The Department of Transportation (DOT) has taken some steps to clarify how it would evaluate applications for Infrastructure for Rebuilding America (INFRA) grants since the initial round of funding in 2016. In fiscal year 2019, DOT began providing applicants with information in the funding announcement on the specific scores DOT would assign when evaluating applications against merit criteria. In fiscal year 2020, DOT provided information to applicants to clarify how it would assess statutory requirements for large projects (those meeting a specified size threshold). For example, DOT clarified that it would determine a project to be cost-effective if its benefit-cost ratio was greater than or equal to one.
DOT officials stated that these clarifications were intended to reduce the number of resource-intensive follow-up actions to obtain additional information from applicants. However, GAO found that DOT's efforts did not reduce the number of follow-up activities (see figure). DOT has not systematically analyzed all available application and follow-up information to determine how to better clarify application requirements for large projects. Instead DOT has relied on staff discussions and other observations to guide funding announcement clarifications. Without such an analysis, DOT may be unable to achieve its intended goal of reducing follow-up activities.
Department of Transportation's Outreach to Infrastructure for Rebuilding America (INFRA) Large Project Applications Considered for Award, Fiscal Years 2016–2020
Note: DOT awarded fiscal year 2017 funds to large projects under a joint Notice of Funding Opportunity with the fiscal year 2018 funds, so these projects are included in 2018.
DOT's quality control and oversight activities for the INFRA program did not consistently detect or correct inaccurate or incomplete application evaluations. According to DOT's INFRA evaluation plan, an internal quality control team is responsible for reviewing applications to ensure consistency and high-quality documentation reviews, and for ensuring that grant application evaluations are completed in accordance with INFRA guidelines. However, GAO identified errors in DOT's evaluation documentation. For example, seven of the 40 projects (18 percent) that DOT awarded in 2019 and 2020 had inaccurate or incomplete evaluations. DOT did not detect or correct these errors because it does not provide direction on how it will conduct oversight activities, including ensuring accurate and complete evaluation documentation. Without such an approach, DOT may continue to risk awarding some projects that have inaccurate evaluations.

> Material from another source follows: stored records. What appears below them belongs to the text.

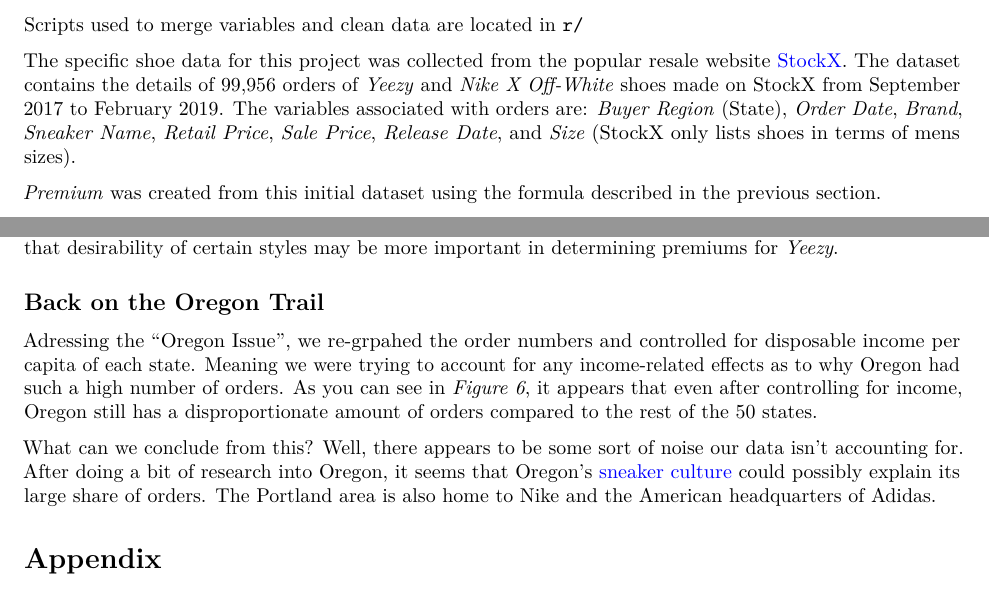
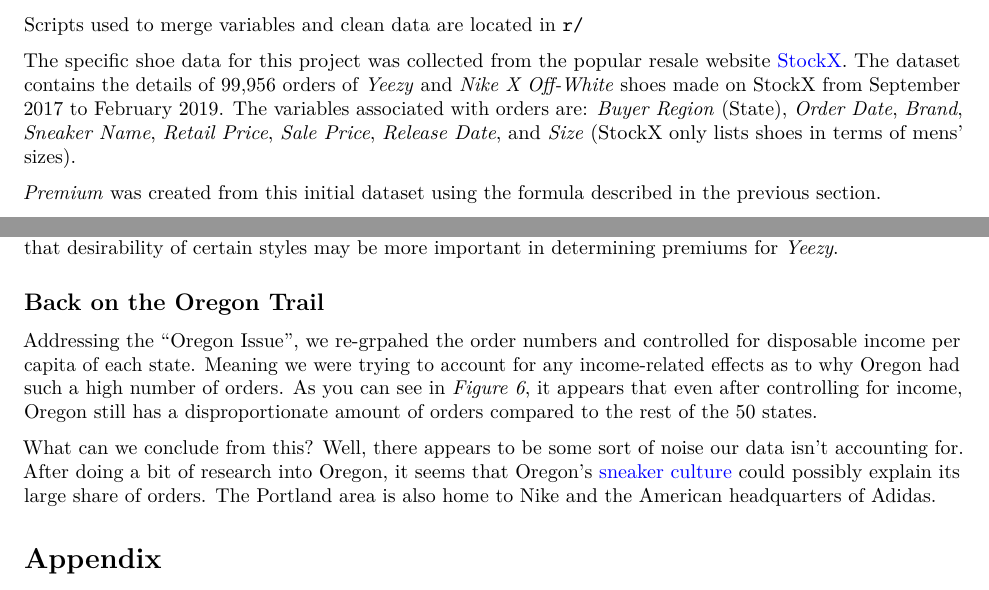
Before and after one commit to blakepylin/R_FinalProject, an R Markdown document (Final_Write_Up.Rmd): two parts of pages 2 and 5 of 6, joined at a grey line, cut so that both start at the same text. Rendered offline with R 4.5, knitr and Pandoc, then LaTeX, with nearby package versions; some code elsewhere in the file could not run offline.

Commit message:
final pdf

```diff
--- a/Final_Write_Up.Rmd
+++ b/Final_Write_Up.Rmd
@@ -53,7 +53,7 @@ The final dataset used in this project is located in `data/shoe_final.csv`
 
 Scripts used to merge variables and clean data are located in `r/`
 
-The specific shoe data for this project was collected from the popular resale website [StockX][id3]. The dataset contains the details of 99,956 orders of \emph{Yeezy} and \emph{Nike X Off-White} shoes made on StockX from September 2017 to February 2019. The variables associated with orders are: \emph{Buyer Region} (State), \emph{Order Date}, \emph{Brand}, \emph{Sneaker Name}, \emph{Retail Price}, \emph{Sale Price}, \emph{Release Date}, and \emph{Size} (StockX only lists shoes in terms of mens sizes).
+The specific shoe data for this project was collected from the popular resale website [StockX][id3]. The dataset contains the details of 99,956 orders of \emph{Yeezy} and \emph{Nike X Off-White} shoes made on StockX from September 2017 to February 2019. The variables associated with orders are: \emph{Buyer Region} (State), \emph{Order Date}, \emph{Brand}, \emph{Sneaker Name}, \emph{Retail Price}, \emph{Sale Price}, \emph{Release Date}, and \emph{Size} (StockX only lists shoes in terms of mens' sizes).
 
 \emph{Premium} was created from this initial dataset using the formula described in the previous section.
 
@@ -256,7 +256,7 @@ So what does this tell us? Well, if a seller wants to maximize their premium the
 
 ## Back on the Oregon Trail
 
-Adressing the "Oregon Issue", we re-grpahed the order numbers and controlled for disposable income per capita of each state. Meaning we were trying to account for any income-related effects as to why Oregon had such a high number of orders. As you can see in \emph{Figure 6}, it appears that even after controlling for income, Oregon still has a disproportionate amount of orders compared to the rest of the 50 states.
+Addressing the "Oregon Issue", we re-grpahed the order numbers and controlled for disposable income per capita of each state. Meaning we were trying to account for any income-related effects as to why Oregon had such a high number of orders. As you can see in \emph{Figure 6}, it appears that even after controlling for income, Oregon still has a disproportionate amount of orders compared to the rest of the 50 states.
 
 What can we conclude from this? Well, there appears to be some sort of noise our data isn't accounting for. After doing a bit of research into Oregon, it seems that Oregon's [sneaker culture][id4] could possibly explain its large share of orders. The Portland area is also home to Nike and the American headquarters of Adidas.
 
```
Also changed, not shown: Final_Write_Up.pdf, Final_Write_Up_files/figure-latex/appendix-1.pdf (added), Final_Write_Up_files/figure-latex/appendix-2.pdf (added), Final_Write_Up_files/figure-latex/appendix-3.pdf (added), Final_Write_Up_files/figure-latex/appendix-4.pdf (added), Final_Write_Up_files/figure-latex/appendix-5.pdf (added), Final_Write_Up_files/figure-latex/appendix-6.pdf (added), Final_Write_Up_files/figure-latex/appendix-7.pdf (added), Final_Write_Up_files/figure-latex/appendix-8.pdf (added), Final_Write_Up_files/figure-latex/map7-1.pdf (added), Final_Write_Up_files/figure-latex/prediction model-1.pdf (added), Final_Write_Up_files/figure-latex/prediction model-2.pdf (added), Final_Write_Up_files/figure-latex/visualizations-1.pdf (added), Final_Write_Up_files/figure-latex/visualizations2-1.pdf (added), 1 more files.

Why GAO Did This Study
In 2007, GAO placed funding for surface transportation programs on the High Risk list. The INFRA program—a DOT discretionary grant program—was established by statute to fund nationally significant freight and highway projects. Since 2016, DOT has awarded more than $4 billion to 94 transportation projects across the country.
The Infrastructure Investment and Jobs Act included a provision for GAO to review DOT's process for evaluating and selecting INFRA projects for award. This report examines, among other things, the extent to which DOT has: (1) taken steps to clarify to applicants how it will evaluate INFRA grant applications and (2) provided oversight for the INFRA grant application review process and ensured that application evaluations were accurate and complete. GAO reviewed documentation of the INFRA evaluation process, analyzed fiscal year 2019 and 2020 application and award data, and interviewed DOT officials and program applicants.
GAO is recommending that DOT: (1) systematically analyze applicants' information to determine how to clarify large project requirements and (2) provide direction on how oversight activities will be conducted and designed to detect and correct evaluation errors and ensure accurate documentation. DOT concurred with GAO's recommendations and provided technical comments, which GAO incorporated as appropriate.
Recommendations for Executive Action
|Department of Transportation||The Secretary of Transportation should ensure that INFRA officials systematically analyze available quantitative data and qualitative information from applicants and use the results of that analysis to determine how to clarify the large project requirements in the NOFO. (Recommendation 1)|
|Department of Transportation||The Secretary of Transportation should ensure that INFRA officials provide direction on how oversight activities are to be conducted during the application review process and that such activities are designed to routinely detect and correct evaluation errors and verify that evaluation documentation is complete. (Recommendation 2)|